Governor McAuliffe presented his year-end report on FY 2017 revenue collections to the House Appropriations, House Finance, and Senate Finance Committees on Monday, August 21. The news was largely positive, with a state General Fund (GF) revenue surplus of $136.6 million, but the Governor sounded a strong note of caution in his remarks, citing continued uncertainty about the federal budget.
Overall GF revenue collections grew 3.6 percent over FY 2016 (excluding transfers), surpassing the forecast of 2.9 percent growth. This increase was largely driven by a continued strong performance in income tax withholding collections and corporate income taxes. Withholding collections grew 5.2 percent, ahead of the forecast of 3.6 percent growth. Secretary of Finance Ric Brown noted that collections in this sector improved over last fiscal year’s growth of 2.4 percent, and attributed this change to growth in employment and in wages and salaries.
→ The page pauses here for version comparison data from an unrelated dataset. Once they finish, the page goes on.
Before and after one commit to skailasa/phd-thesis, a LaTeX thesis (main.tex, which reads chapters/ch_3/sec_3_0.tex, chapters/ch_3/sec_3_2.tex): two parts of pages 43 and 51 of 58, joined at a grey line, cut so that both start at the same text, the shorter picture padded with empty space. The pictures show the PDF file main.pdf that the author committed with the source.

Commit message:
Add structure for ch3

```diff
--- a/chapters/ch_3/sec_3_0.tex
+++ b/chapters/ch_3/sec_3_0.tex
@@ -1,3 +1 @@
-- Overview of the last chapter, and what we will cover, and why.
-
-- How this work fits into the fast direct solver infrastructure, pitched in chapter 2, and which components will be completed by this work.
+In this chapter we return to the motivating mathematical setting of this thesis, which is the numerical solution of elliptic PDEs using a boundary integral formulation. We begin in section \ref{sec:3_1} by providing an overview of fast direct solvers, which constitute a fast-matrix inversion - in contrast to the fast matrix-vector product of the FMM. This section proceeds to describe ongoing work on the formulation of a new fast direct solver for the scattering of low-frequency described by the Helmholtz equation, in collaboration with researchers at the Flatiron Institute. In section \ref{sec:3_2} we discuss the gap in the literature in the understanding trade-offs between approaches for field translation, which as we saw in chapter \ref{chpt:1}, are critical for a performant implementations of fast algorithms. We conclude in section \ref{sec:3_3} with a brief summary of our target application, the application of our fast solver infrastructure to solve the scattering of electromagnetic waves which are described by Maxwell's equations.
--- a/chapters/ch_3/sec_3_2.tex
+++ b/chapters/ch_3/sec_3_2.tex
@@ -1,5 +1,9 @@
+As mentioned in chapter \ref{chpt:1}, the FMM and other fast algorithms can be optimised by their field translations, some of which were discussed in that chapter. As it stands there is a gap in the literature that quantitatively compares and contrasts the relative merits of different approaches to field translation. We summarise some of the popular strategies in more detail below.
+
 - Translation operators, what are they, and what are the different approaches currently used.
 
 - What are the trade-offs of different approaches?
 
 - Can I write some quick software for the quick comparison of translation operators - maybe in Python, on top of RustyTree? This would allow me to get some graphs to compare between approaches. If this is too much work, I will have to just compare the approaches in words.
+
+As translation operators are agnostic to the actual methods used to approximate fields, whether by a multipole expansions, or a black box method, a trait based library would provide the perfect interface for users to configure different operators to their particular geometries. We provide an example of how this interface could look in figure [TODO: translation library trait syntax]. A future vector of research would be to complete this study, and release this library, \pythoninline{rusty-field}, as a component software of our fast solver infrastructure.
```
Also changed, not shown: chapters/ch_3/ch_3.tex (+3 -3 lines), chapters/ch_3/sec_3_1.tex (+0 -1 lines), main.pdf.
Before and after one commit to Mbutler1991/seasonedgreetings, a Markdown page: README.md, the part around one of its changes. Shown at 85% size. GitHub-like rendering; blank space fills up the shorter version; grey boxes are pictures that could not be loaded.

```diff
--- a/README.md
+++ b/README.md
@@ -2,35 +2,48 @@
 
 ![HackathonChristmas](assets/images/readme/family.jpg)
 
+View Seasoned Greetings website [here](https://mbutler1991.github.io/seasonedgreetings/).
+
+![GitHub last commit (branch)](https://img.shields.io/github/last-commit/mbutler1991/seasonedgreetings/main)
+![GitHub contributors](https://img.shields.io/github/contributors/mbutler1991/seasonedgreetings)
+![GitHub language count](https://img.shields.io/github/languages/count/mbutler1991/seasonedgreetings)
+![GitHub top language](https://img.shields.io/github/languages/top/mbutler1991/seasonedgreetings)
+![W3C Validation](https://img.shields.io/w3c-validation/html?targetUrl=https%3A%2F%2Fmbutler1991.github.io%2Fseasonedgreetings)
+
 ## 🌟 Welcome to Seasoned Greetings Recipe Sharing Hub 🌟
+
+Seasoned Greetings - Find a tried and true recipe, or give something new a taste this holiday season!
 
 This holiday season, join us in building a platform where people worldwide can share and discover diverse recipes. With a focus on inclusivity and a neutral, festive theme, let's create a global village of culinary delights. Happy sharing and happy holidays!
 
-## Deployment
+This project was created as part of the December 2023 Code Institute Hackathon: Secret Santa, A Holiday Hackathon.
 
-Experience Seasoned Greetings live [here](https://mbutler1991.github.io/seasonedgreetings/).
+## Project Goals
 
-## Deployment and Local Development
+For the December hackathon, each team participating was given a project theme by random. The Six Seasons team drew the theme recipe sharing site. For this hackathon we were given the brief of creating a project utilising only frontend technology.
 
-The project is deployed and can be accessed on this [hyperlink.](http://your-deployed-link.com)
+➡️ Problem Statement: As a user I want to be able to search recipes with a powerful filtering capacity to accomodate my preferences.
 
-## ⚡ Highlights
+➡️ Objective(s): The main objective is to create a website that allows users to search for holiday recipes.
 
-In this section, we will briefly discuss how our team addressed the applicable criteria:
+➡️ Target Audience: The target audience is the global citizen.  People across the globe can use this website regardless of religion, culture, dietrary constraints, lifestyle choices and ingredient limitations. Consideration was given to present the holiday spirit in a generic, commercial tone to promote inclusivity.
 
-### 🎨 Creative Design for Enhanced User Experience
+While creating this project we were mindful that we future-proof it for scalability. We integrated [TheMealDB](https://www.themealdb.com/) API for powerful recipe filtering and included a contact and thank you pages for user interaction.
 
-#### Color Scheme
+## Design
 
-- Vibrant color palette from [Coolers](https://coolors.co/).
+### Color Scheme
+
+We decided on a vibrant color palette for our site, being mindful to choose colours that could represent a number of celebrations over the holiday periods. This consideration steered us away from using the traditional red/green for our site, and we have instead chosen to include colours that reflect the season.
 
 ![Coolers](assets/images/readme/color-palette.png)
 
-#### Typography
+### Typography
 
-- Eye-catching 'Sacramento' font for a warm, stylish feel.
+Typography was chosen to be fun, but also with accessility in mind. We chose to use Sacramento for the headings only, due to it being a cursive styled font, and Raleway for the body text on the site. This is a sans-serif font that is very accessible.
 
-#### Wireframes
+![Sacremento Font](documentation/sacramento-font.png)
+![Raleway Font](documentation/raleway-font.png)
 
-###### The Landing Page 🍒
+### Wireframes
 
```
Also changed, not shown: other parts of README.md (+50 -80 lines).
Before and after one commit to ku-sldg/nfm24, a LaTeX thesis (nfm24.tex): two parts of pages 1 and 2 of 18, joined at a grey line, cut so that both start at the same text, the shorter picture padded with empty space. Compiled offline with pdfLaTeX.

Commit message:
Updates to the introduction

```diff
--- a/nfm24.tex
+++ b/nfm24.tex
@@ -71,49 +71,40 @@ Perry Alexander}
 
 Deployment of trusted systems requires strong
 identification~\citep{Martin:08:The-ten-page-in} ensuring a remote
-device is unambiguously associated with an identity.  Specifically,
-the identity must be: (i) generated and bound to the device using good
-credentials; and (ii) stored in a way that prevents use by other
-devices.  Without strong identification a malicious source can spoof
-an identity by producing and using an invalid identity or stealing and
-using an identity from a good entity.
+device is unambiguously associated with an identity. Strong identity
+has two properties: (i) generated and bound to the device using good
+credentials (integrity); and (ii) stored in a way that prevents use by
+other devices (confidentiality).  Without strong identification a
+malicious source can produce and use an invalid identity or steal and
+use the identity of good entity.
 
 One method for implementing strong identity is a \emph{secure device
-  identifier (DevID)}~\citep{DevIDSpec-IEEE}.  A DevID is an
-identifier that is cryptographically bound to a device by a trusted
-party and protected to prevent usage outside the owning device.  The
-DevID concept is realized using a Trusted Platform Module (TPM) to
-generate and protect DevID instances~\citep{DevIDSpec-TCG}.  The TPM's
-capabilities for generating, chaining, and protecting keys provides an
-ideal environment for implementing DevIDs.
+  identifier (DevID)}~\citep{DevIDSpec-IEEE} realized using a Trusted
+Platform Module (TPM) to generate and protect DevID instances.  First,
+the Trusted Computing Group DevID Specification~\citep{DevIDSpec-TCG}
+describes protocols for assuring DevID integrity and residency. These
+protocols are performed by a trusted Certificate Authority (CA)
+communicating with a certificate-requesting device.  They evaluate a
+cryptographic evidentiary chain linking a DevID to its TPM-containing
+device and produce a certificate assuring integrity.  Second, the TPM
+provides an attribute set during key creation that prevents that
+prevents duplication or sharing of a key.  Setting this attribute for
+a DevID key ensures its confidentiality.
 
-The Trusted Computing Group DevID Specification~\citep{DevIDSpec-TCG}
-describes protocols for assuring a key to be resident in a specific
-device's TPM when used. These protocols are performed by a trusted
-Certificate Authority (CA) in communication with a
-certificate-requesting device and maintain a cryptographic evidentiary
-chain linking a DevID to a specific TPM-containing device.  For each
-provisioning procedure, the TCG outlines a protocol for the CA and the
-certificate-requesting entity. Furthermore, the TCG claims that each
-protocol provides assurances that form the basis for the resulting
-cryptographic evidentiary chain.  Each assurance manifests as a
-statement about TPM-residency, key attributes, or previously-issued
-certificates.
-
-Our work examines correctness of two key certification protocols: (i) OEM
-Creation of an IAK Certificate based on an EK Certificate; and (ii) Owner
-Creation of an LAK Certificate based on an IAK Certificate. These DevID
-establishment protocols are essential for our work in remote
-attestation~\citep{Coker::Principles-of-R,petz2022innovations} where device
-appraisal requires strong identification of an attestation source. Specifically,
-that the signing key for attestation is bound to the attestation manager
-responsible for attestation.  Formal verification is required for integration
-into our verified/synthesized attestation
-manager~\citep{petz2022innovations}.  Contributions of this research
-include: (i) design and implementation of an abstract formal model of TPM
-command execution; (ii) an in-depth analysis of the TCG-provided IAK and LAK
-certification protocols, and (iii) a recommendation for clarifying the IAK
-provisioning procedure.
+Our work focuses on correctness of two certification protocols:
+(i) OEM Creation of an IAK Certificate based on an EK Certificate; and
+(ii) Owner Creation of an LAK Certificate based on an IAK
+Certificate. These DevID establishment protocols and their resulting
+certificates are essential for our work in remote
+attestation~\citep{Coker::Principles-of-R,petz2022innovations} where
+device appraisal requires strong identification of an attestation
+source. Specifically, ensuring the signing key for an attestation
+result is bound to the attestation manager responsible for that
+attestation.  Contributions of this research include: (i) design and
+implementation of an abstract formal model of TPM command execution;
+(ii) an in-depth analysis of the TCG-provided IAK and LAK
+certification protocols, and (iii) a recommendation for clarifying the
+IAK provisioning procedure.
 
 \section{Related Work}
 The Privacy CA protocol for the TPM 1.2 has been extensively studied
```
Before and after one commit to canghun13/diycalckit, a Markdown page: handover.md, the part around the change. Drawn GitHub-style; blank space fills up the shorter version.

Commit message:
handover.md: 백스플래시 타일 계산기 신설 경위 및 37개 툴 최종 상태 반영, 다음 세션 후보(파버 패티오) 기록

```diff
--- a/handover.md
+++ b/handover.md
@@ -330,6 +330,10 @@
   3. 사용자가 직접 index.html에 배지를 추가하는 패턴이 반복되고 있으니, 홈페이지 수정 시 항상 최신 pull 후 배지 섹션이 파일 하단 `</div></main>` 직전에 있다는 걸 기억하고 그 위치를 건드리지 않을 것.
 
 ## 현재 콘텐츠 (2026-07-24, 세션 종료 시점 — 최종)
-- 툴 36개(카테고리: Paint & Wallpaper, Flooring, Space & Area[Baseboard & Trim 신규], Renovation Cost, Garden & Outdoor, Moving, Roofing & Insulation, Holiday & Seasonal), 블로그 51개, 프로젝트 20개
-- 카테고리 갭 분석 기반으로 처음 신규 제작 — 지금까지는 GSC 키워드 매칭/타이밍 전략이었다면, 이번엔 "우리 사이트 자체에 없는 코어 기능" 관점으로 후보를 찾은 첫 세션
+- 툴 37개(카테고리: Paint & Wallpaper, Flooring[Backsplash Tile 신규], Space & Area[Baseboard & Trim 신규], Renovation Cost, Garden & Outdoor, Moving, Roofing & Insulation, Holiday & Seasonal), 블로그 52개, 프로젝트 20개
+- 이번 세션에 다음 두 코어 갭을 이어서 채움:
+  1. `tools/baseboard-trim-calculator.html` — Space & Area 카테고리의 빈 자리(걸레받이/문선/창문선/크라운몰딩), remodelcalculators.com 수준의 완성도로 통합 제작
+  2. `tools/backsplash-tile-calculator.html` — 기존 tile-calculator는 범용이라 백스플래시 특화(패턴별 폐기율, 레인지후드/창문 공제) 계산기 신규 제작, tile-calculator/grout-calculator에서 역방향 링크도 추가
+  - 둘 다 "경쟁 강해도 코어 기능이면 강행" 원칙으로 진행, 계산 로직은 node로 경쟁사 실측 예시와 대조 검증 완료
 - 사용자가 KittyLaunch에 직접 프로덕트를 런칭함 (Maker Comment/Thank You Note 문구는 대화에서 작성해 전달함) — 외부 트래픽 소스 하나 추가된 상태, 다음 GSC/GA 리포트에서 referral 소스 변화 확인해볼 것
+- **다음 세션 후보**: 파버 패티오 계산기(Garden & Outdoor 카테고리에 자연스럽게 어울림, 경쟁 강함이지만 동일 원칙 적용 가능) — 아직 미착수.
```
Corporate income taxes also exceeded the forecast with growth of 8.1 percent, outpacing the forecast of 3.8 percent growth. Sales tax continues to be an area of weakness, with growth of 1.9 percent trailing the annual forecast of 2.8 percent growth. However, Secretary Brown noted that collections were stronger in the latter half of the fiscal year as overall economic conditions improve, a trend that appears to be continuing in the first month of FY 2018, as sales tax collections grew 6 percent in July.
Governor McAuliffe reflected on the contrast between the state’s budget situation last August, when FY 2016 revenues were nearly $270 million below the forecast, and the FY 2017 surplus, but he counseled prudence in the use of the surplus. He warned that the federal government may resort to a Continuing Resolution for its upcoming fiscal year, which could trigger spending cuts pursuant to sequestration that would be particularly harmful for Virginia’s economy. Concerns about the effects of such federal budget reductions had influenced Standard and Poor’s decision earlier this year to place a negative outlook on Virginia’s AAA bond rating.
In light of these potential risks, the Governor announced his intention to place all of the revenue surplus into a reserve, after required deposits to the Water Quality Improvement Fund, rather than half of the surplus, as envisioned by the state budget as passed by the 2017 GA. Several GA leaders have previously signaled agreement with this proposal.
Attention now turns to the fall revenue forecasting process. In October, the Joint Advisory Board of Economists will be reviewing projections for FY 2018 and the upcoming biennium. In November, the Governor’s Advisory Council on Revenue Estimates will review the revenue forecasts; the forecast will be finalized in December and presented to the money committees along with the Governor’s FY 2018-2020 biennium budget and amendments to the current biennium budget (the “caboose” bill). The upcoming biennium budget will need to address several large spending items, including rebenchmarking of Standards of Quality costs and growth in the Medicaid forecast. Replenishing the state’s reserves and addressing these “big ticket” items will likely be priorities in the next session.
VACo Contact: Katie Boyle